When deciding whether you want to involve an attorney, keep in mind that Indiana’s worker’s compensation laws are written in a way which tend to favor the employer as opposed to the injured employee.
How much does it cost to hire a worker’s compensation attorney?
A free legal consultation with an attorney experienced in the Indiana worker’s compensation system may help you to better determine whether your rights are being protected and whether legal representation is needed at that time.
Attorney fees are limited by the Indiana Worker’s Compensation Act. According to the law, attorneys can charge $200.00 up front, as well as a percentage of any recovery received in a worker’s compensation case. Attorneys may be willing to waive the upfront fee until the case is settled. The current recovery fee percentage is 20% of the first $50,000 and 15% of any remaining amount.
Deborah and her attorney settled her worker’s compensation case for $60,000. Since the attorney agreed to waive the upfront fee of $200 until the case was resolved, a breakdown of attorney’s fees includes $200, plus 20% of $50,000, plus 15% of the remaining $10,000.
Amount to Attorney: $200 + (.20 x $50,000) + (.15 x $10,000) = $11,700
Amount to Deborah: $60,000 – $11,700 = $48,300

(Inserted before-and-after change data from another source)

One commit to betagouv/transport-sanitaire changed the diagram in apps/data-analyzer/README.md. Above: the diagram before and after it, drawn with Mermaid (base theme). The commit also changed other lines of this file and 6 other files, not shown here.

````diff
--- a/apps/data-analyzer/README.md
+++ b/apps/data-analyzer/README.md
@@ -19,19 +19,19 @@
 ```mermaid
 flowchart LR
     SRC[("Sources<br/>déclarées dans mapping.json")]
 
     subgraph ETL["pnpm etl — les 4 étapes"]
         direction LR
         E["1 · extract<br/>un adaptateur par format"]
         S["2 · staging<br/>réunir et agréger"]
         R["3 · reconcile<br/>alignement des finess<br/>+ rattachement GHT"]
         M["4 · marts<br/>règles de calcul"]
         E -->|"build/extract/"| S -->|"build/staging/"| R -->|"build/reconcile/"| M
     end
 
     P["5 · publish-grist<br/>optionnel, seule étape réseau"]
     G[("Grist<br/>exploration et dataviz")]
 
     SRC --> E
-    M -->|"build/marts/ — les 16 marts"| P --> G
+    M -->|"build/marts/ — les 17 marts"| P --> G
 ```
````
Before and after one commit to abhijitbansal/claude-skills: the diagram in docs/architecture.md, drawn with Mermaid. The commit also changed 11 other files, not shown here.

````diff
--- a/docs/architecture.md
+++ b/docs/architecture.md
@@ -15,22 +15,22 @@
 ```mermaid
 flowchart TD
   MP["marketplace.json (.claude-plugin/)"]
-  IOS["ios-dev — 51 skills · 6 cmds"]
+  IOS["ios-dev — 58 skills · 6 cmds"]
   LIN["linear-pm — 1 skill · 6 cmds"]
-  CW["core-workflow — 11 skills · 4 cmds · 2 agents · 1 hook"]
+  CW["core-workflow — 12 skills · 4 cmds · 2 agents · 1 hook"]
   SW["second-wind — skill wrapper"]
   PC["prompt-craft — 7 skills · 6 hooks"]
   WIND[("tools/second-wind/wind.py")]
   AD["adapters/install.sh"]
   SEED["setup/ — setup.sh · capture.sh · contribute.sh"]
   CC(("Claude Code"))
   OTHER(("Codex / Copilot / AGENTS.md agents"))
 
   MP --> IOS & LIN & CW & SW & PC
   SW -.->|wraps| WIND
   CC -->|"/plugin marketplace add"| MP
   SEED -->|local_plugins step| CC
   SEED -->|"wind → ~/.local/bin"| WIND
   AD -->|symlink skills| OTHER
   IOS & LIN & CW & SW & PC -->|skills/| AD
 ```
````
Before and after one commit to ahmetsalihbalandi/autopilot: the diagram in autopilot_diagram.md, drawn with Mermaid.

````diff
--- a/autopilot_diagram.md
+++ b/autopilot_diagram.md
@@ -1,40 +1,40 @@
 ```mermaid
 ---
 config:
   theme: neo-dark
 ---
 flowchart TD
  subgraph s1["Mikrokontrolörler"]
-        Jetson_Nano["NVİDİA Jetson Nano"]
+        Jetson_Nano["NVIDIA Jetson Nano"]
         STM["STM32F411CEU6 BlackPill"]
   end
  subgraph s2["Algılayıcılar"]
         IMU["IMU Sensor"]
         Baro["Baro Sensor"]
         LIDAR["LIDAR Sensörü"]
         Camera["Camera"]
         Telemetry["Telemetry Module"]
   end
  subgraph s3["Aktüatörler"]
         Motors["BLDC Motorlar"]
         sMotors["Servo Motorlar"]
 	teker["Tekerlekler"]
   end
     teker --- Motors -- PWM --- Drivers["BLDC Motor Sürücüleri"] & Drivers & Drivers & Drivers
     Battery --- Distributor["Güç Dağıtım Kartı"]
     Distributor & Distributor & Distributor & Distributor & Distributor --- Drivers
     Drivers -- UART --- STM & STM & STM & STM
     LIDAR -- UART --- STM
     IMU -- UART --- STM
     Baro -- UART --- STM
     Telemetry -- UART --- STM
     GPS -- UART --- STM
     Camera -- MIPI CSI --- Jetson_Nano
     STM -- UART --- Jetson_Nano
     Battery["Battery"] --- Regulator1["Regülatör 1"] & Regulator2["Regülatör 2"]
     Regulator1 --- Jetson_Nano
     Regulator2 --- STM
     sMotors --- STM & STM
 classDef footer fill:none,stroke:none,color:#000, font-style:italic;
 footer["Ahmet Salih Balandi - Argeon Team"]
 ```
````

At the end of the case, you may also be asked to pay for any out-of-pocket expenses incurred by the attorney for items such as medical records, postage, long distance phone calls, appointments with specialists, and so forth. These expenses were not included in the above example.